Although making your own sourdough starter is not complicated, it does require some time and attention. Before I started baking with sourdough, I had done some research on the subject. Along the way, I was confronted with vocabulary that seemed slightly unusual in the context of culinary activities. I encountered words about the rising and falling sourdough (and that it is ok for it to fall.) I learned that a sourdough culture could get exhausted (after consuming all available sugars) and need feeding (more flour). Some sentences suggested even more drama: If neglected, the culture may dry out. It can be saved by resuscitation (meaning by adding more flour, water and a good stir). Luckily, a revived sourdough will bounce back. Then, if fed properly, it will mature and increase in strength and flavor. Everyday feeding is required in the beginning. Once a week feeding is sufficient for a more mature culture.

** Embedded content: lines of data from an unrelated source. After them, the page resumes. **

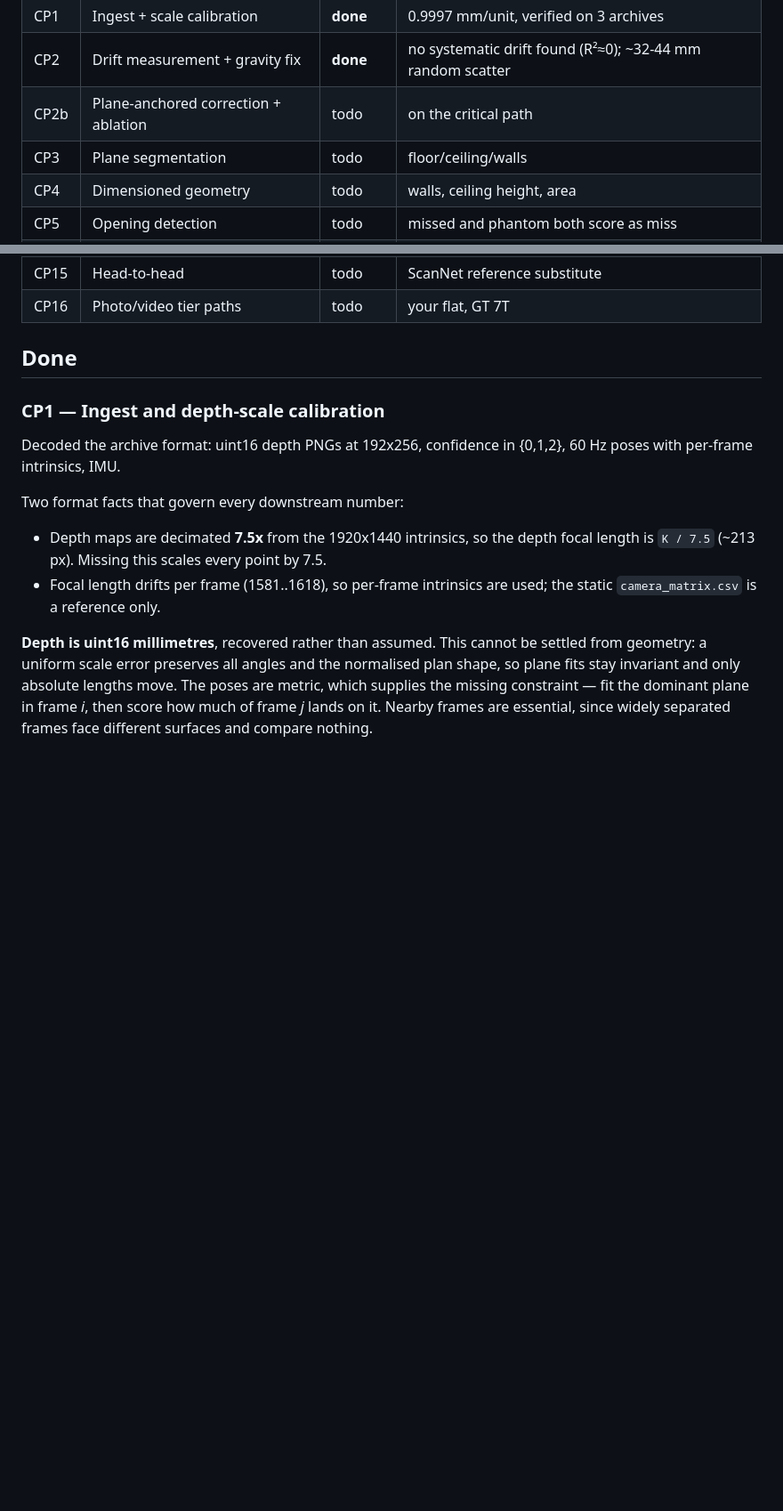
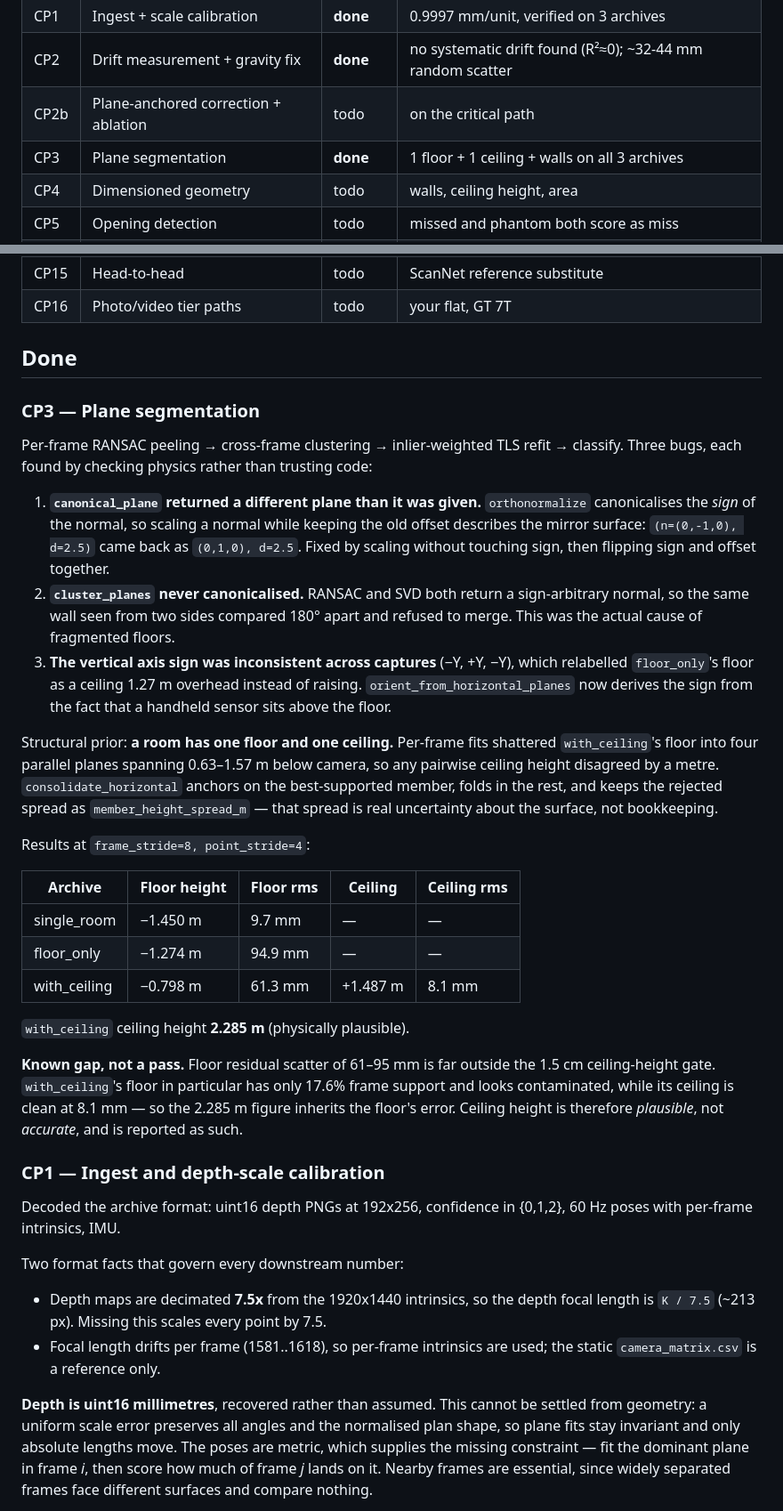
Before and after one commit to NarendraGoddu/scan2plan, a Markdown page: CHECKPOINTS.md, 2 parts joined by grey strips. Shown at 89% size. Drawn GitHub-style; blank space fills up the shorter version.

Commit message:
docs: record CP3 outcome and the ceiling-height accuracy gap

```diff
--- a/CHECKPOINTS.md
+++ b/CHECKPOINTS.md
@@ -13,7 +13,7 @@ Deadline: **5 Oct, 10:00 IST**. One commit per checkpoint, in order.
 | CP1 | Ingest + scale calibration | **done** | 0.9997 mm/unit, verified on 3 archives |
 | CP2 | Drift measurement + gravity fix | **done** | no systematic drift found (R²≈0); ~32-44 mm random scatter |
 | CP2b | Plane-anchored correction + ablation | todo | on the critical path |
-| CP3 | Plane segmentation | todo | floor/ceiling/walls |
+| CP3 | Plane segmentation | **done** | 1 floor + 1 ceiling + walls on all 3 archives |
 | CP4 | Dimensioned geometry | todo | walls, ceiling height, area |
 | CP5 | Opening detection | todo | missed and phantom both score as miss |
 | CP6 | Confidence intervals | todo | on every measurement |
@@ -29,6 +29,47 @@ Deadline: **5 Oct, 10:00 IST**. One commit per checkpoint, in order.
 | CP16 | Photo/video tier paths | todo | your flat, GT 7T |
 
 ## Done
+
+### CP3 — Plane segmentation
+
+Per-frame RANSAC peeling → cross-frame clustering → inlier-weighted TLS refit →
+classify. Three bugs, each found by checking physics rather than trusting code:
+
+1. **`canonical_plane` returned a different plane than it was given.**
+   `orthonormalize` canonicalises the *sign* of the normal, so scaling a normal
+   while keeping the old offset describes the mirror surface:
+   `(n=(0,-1,0), d=2.5)` came back as `(0,1,0), d=2.5`. Fixed by scaling
+   without touching sign, then flipping sign and offset together.
+2. **`cluster_planes` never canonicalised.** RANSAC and SVD both return a
+   sign-arbitrary normal, so the same wall seen from two sides compared 180°
+   apart and refused to merge. This was the actual cause of fragmented floors.
+3. **The vertical axis sign was inconsistent across captures** (−Y, +Y, −Y),
+   which relabelled `floor_only`'s floor as a ceiling 1.27 m overhead instead
+   of raising. `orient_from_horizontal_planes` now derives the sign from the
+   fact that a handheld sensor sits above the floor.
+
+Structural prior: **a room has one floor and one ceiling.** Per-frame fits
+shattered `with_ceiling`'s floor into four parallel planes spanning 0.63–1.57 m
+below camera, so any pairwise ceiling height disagreed by a metre.
+`consolidate_horizontal` anchors on the best-supported member, folds in the
+rest, and keeps the rejected spread as `member_height_spread_m` — that spread is
+real uncertainty about the surface, not bookkeeping.
+
+Results at `frame_stride=8, point_stride=4`:
+
+| Archive | Floor height | Floor rms | Ceiling | Ceiling rms |
+|---|---|---|---|---|
+| single_room | −1.450 m | 9.7 mm | — | — |
+| floor_only | −1.274 m | 94.9 mm | — | — |
+| with_ceiling | −0.798 m | 61.3 mm | +1.487 m | 8.1 mm |
+
+`with_ceiling` ceiling height **2.285 m** (physically plausible).
+
+**Known gap, not a pass.** Floor residual scatter of 61–95 mm is far outside
+the 1.5 cm ceiling-height gate. `with_ceiling`'s floor in particular has only
+17.6% frame support and looks contaminated, while its ceiling is clean at
+8.1 mm — so the 2.285 m figure inherits the floor's error. Ceiling height is
+therefore *plausible*, not *accurate*, and is reported as such.
 
 ### CP1 — Ingest and depth-scale calibration
 
```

Had I not known that the sourdough starter is actually a living thing, the vocabulary of fellow bakers/writers would have no doubt given me a clue. It is clear that sourdough culture requires care. We parents certainly have an advantage here. The job is to nourish the starter, to feed it, keep it warm, and to intervene at the right moment. It is important to keep things in balance (right ratio of flour and liquid is important, and timing of the feeding matters). We also need to be able to let go, because part of our nourished sourdough culture will need to be occasionally discarded or given away in order to keep the starter healthy.
Since we are already experienced in all of this, now might be a good a time as any to mix up some flour with water and wait for it to come to life. It could be a beginning of a story told years, perhaps decades from now, by our kids: a tale of a sourdough culture handed down by a mother or father weirdly obsessed with baking the old-fashioned way.

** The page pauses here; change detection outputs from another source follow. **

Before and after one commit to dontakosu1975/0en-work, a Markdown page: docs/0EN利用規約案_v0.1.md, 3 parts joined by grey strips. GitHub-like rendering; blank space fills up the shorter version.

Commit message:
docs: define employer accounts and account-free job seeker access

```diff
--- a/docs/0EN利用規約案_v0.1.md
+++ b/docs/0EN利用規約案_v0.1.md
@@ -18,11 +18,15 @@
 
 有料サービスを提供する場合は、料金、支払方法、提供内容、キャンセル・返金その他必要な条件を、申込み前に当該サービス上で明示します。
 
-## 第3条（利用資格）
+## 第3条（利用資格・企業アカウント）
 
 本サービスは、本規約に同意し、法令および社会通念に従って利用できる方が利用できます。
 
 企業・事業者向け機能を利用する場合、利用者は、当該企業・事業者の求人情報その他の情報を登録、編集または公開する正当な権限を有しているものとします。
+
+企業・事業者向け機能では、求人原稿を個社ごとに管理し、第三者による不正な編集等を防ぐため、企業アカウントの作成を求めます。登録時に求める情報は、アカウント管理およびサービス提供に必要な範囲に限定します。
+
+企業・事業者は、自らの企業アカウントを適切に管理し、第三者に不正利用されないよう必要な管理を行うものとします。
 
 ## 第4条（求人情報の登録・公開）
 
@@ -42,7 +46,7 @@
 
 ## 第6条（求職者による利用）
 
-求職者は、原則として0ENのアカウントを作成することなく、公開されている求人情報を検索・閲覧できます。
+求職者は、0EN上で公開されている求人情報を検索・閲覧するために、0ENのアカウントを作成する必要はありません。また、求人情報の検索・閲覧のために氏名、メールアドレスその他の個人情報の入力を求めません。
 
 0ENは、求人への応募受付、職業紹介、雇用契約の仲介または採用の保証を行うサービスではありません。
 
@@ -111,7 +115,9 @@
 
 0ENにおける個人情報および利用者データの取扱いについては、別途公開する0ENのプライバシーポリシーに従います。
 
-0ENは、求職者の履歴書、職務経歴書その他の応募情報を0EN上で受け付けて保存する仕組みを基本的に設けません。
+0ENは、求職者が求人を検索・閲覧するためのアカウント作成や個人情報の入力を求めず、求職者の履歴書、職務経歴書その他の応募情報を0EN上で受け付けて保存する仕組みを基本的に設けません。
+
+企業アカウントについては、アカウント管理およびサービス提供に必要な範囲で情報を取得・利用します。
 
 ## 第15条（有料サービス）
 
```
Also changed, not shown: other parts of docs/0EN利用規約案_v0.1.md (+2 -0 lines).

The word sourdough is in parenthesis because there will be nothing “sourdoughish” about the taste of your dessert. The acids will be consumed in reaction with the baking soda. The texture and taste will say “cake” not “bread”. You can use or omit the word sourdough in the name, based on your audience. Use it, if you think the potential consumers will appreciate the unusual ingredient. Don’t call it sourdough if you are baking for not-very-adventurous eaters–they will never know…
You will need a mature sourdough starter for this project. Recipes are available online.

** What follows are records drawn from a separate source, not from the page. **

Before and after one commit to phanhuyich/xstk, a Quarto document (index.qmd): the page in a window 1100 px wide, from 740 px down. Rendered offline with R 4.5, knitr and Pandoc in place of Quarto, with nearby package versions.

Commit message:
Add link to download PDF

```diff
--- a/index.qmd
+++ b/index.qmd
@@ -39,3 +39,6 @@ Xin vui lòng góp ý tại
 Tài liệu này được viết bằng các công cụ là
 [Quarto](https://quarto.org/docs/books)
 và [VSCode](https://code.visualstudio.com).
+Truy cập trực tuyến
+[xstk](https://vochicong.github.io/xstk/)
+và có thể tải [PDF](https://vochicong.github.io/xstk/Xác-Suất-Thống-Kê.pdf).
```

For the sourdough:
¼ cup sourdough starter
¾ cups all-purpose flour
The sourdough should be of a consistency of pancake batter
Mix the sourdough culture with flour and water the night before baking. Cover it loosely and keep at room temperature overnight.
For the Chocolate-Walnut Squares
¾ cups sugar, plus 1 tablespoon for sprinkling
1/3 canola, safflower or coconut oil
1 teaspoon vanilla extract
5 ounces semi-sweet chocolate, melted and cooled
1 ½ cups all-purpose flour
½ teaspoon baking soda
¼ teaspoon salt
1 cup sourdough from the previous night
½ cup chopped walnuts
Preheat the oven to 350-degrees. Combine sugar, eggs, oil, vanilla, and melted chocolate. Sift dry ingredients together and add to the wet mixture. Gently stir in the sourdough. Put into a greased and floured 8” x 6” baking pan. Sprinkle with walnuts and sugar. Bake for 30-35 minutes. Cool and cut into squares.